Artists Sa’dia Rehman (Ohio, b. 1980) and Julia Goodman (Northern California, b. 1979) allude to paper’s role in recording the weight of history to reinforce the importance of their subjects. In Rehman’s life-size Family (2017), she uses newsprint to portray her Pakistani American Muslim family, highlighting the discrepancy between her ordinary subject and the imagery of war and violence with which Muslims frequently appear in the media. Goodman plumbs the history of rag sorters to highlight the invisible labor of women who were part of the rag-based paper industry. Taking discarded material from the factory in San Francisco where these women, mostly Italian immigrants, labored until the 1960s, Goodman makes her own paper pulp, onto which she impresses their names.

Paper cutting is a longstanding tradition in paper art and includes silhouettes, developed in 18th-century France, and the art of scherenschnitte, or “scissor cuts,” brought to colonial America by German immigrants. Georgia Russell (France, b. 1974) meticulously slices, slashes and reconstructs old books, music score sheets, maps and other printed materials into lush, tendrilled sculptures and latticed cutouts. Paola Podestá Martí (Chile, b. 1969) re-creates large ornamental façades using thousands of individual laser-cut pieces in the shape of insects to comment on nature’s reclamation of untended historical sites. Likewise, Elisabetta DiMaggio (Italy, b. 1964) uses a surgical scalpel to cut precise and intricate designs on large panels of fragile tissue paper that cover the walls of an entire room.

Paper’s adaptability allows a multitude of techniques in addition to cutting. Applying the art of origami to her practice, Joli Livaudais (Arkansas, b. 1968) prints photographs of personal subjects—family, friends, artwork and objects of beauty—and shapes them into beetles that appear in her work frequently as symbols of spiritual transformation. The time-consuming physical process of folding each photograph fosters introspection and reflection on past experiences. Hyeyoung Shin (Greater Kansas City, b. 1973) draws on Jiho-gibeop, a traditional Korean method of paper casting from objects. In Tide (2019), inspired by the worldwide Women’s March rallies in early 2017, Shin casts individuals’ feet to reflect on the distinct and collective paths that people take as a result of personal and political values.

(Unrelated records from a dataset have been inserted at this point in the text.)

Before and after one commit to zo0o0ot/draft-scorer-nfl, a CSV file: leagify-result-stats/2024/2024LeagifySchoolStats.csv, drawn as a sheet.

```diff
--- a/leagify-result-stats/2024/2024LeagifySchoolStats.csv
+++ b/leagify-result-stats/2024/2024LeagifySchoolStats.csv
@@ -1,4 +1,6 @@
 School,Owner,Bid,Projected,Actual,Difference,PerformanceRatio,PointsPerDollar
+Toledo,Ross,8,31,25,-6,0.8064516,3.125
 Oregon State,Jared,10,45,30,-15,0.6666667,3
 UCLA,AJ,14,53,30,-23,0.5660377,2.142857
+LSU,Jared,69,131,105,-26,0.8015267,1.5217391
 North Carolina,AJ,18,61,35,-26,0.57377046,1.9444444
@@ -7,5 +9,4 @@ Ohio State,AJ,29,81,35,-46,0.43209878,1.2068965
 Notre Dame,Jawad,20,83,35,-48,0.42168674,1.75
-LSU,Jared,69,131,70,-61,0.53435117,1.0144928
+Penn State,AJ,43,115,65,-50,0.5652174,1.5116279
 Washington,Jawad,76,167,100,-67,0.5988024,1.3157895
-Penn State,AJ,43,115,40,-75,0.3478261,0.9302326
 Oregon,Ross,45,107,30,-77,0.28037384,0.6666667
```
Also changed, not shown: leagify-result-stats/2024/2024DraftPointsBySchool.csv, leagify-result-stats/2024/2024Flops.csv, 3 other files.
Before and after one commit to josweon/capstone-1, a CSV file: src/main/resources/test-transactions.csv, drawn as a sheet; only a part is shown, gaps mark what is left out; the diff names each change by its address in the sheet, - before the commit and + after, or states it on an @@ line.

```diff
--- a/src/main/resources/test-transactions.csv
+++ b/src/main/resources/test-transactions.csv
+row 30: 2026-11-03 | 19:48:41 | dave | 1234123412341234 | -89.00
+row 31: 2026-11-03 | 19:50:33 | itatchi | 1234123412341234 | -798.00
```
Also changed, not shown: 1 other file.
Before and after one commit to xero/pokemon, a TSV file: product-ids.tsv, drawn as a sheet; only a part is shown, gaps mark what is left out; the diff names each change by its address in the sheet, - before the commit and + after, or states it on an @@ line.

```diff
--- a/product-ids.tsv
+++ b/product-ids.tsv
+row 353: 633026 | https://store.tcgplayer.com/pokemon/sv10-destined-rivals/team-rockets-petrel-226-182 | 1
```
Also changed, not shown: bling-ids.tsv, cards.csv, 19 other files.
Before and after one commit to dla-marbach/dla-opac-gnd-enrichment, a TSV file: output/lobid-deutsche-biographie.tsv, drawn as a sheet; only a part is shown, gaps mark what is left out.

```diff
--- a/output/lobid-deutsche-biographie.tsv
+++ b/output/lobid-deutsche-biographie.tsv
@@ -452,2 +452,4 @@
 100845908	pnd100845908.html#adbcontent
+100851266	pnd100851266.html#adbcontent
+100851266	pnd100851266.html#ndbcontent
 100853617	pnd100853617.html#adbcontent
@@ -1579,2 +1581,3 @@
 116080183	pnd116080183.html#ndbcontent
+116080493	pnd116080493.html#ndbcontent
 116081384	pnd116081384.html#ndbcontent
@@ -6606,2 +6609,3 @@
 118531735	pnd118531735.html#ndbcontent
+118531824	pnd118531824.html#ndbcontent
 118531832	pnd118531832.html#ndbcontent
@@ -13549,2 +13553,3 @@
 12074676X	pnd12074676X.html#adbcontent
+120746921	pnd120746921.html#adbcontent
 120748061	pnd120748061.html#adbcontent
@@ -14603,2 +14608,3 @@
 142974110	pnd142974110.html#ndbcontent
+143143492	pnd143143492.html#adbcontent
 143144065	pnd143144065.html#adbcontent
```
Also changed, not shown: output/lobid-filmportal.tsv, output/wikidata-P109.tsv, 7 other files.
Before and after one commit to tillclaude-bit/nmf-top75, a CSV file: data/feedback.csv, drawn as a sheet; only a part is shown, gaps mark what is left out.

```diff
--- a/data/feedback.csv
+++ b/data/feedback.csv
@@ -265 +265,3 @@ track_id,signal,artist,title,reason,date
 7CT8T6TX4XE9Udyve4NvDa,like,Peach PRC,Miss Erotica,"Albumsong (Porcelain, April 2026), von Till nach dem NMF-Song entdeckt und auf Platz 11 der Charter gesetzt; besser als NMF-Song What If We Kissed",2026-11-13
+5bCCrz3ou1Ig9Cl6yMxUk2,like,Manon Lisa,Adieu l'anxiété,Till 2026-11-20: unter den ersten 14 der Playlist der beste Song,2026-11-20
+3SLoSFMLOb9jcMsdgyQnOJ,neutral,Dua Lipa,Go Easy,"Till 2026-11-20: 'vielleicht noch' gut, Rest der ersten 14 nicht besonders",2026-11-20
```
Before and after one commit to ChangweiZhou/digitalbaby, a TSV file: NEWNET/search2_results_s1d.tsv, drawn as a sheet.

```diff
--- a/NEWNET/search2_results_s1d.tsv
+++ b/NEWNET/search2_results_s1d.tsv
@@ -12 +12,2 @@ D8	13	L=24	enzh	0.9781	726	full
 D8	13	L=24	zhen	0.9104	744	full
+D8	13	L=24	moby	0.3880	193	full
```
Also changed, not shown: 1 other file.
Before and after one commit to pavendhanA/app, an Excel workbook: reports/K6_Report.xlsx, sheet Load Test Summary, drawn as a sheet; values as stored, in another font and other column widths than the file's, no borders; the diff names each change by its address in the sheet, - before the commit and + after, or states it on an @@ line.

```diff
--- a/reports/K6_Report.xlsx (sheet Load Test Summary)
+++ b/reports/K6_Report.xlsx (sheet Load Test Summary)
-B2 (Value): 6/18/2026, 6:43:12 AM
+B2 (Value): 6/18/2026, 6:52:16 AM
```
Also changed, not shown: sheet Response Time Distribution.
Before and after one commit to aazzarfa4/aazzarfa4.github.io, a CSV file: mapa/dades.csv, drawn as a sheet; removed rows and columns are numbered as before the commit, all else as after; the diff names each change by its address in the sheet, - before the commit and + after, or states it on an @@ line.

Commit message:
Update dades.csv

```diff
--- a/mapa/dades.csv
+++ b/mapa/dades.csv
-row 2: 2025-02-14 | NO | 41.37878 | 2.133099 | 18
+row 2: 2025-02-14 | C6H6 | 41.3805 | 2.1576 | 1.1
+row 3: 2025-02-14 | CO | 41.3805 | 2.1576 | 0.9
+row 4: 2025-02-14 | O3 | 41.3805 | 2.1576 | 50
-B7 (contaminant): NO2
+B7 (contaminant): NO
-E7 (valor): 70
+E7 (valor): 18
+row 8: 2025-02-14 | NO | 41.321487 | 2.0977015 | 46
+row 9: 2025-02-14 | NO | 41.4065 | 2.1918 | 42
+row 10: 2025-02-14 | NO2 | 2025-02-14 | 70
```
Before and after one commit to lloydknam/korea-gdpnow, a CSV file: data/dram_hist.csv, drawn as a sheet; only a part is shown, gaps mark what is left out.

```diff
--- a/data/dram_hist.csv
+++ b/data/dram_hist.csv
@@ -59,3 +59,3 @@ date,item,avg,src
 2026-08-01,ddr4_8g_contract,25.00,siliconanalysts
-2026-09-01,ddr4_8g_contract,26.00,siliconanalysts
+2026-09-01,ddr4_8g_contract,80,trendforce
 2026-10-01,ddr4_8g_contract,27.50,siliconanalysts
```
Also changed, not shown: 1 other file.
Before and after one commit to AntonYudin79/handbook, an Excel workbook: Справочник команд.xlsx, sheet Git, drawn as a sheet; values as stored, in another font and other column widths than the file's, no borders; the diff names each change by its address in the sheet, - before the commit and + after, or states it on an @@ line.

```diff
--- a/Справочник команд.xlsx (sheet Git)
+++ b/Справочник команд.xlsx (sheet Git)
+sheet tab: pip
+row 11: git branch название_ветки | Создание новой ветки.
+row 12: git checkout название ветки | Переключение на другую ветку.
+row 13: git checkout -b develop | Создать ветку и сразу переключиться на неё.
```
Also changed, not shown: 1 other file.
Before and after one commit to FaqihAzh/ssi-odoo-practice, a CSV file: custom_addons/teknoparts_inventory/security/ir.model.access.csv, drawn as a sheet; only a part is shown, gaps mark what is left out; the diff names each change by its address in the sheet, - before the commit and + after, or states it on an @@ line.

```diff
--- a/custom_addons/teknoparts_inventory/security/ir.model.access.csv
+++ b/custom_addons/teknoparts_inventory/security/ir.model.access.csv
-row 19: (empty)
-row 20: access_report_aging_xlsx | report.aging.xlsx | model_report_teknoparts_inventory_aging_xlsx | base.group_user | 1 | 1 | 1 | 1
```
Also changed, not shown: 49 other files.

One of paper’s distinguishing characteristics is its malleability, providing rich fodder for artistic innovation. Annie Lopez (Arizona, b. 1958) uses a cyanotype process to print personally relevant images and texts on tamale paper, sometimes stitching together as many as 40 sheets to fashion her blue vintage-style garments. Inspired by textures and forms found in nature, Echiko Ohira (Southern California, b. 1949), twists, tears, stacks, nails and sews layers of untreated, tea-stained or vibrantly dyed paper for her evocative abstract sculptures.

Paper Routes—Women to Watch 2020 is organized by the National Museum of Women in the Arts and sponsored by participating committees in Argentina, Arizona, Arkansas, Northern California, Southern California, Canada, Chile, France, Georgia, Germany, Italy, the Greater Kansas City Area, Massachusetts, the Mid-Atlantic Region, New Mexico, New York, Ohio, Peru, Portugal, Spain, Texas and the United Kingdom. The exhibition is made possible by Northern Trust with additional funding provided by the Clara M. Lovett Emerging Artists Fund and the Sue J. Henry and Carter G. Phillips Exhibition Fund. Further support is provided by Bayer AG, the Council for Canadian American Relations, and Luso-American Development Foundation. The museum extends appreciation to the Embassy of the Federal Republic of Germany, Embassy of Italy with the Italian Cultural Institute in Washington, D.C.; and the Embassy of Peru in the U.S. Special thanks to the Mississippi State Committee and San Francisco Advocacy for NMWA for their support of the Paper Routes catalogue.


Published by NMWA, the 92-page exhibition catalogue features works by and statements from each Paper Routes artist, as well as an introductory essay by co-curators Virginia Treanor and Orin Zahra.

Auctions | July 30, 2020
Courtesy of Potter & Potter

An archive of letters from magician Faucett Ross realized $4,560.

Chicago — Potter and Potter's midsummer magic sale - the fourth and concluding sale of the vast magic collection of Jim Rawlins - proved good things come to those who wait! After a long day of spirited bidding, 78 lots realized between $750-2,000; 20 lots realized between $2,001-5,000; and 6 lots broke the $5,001 mark. Prices noted include the company's 20% buyer's premium.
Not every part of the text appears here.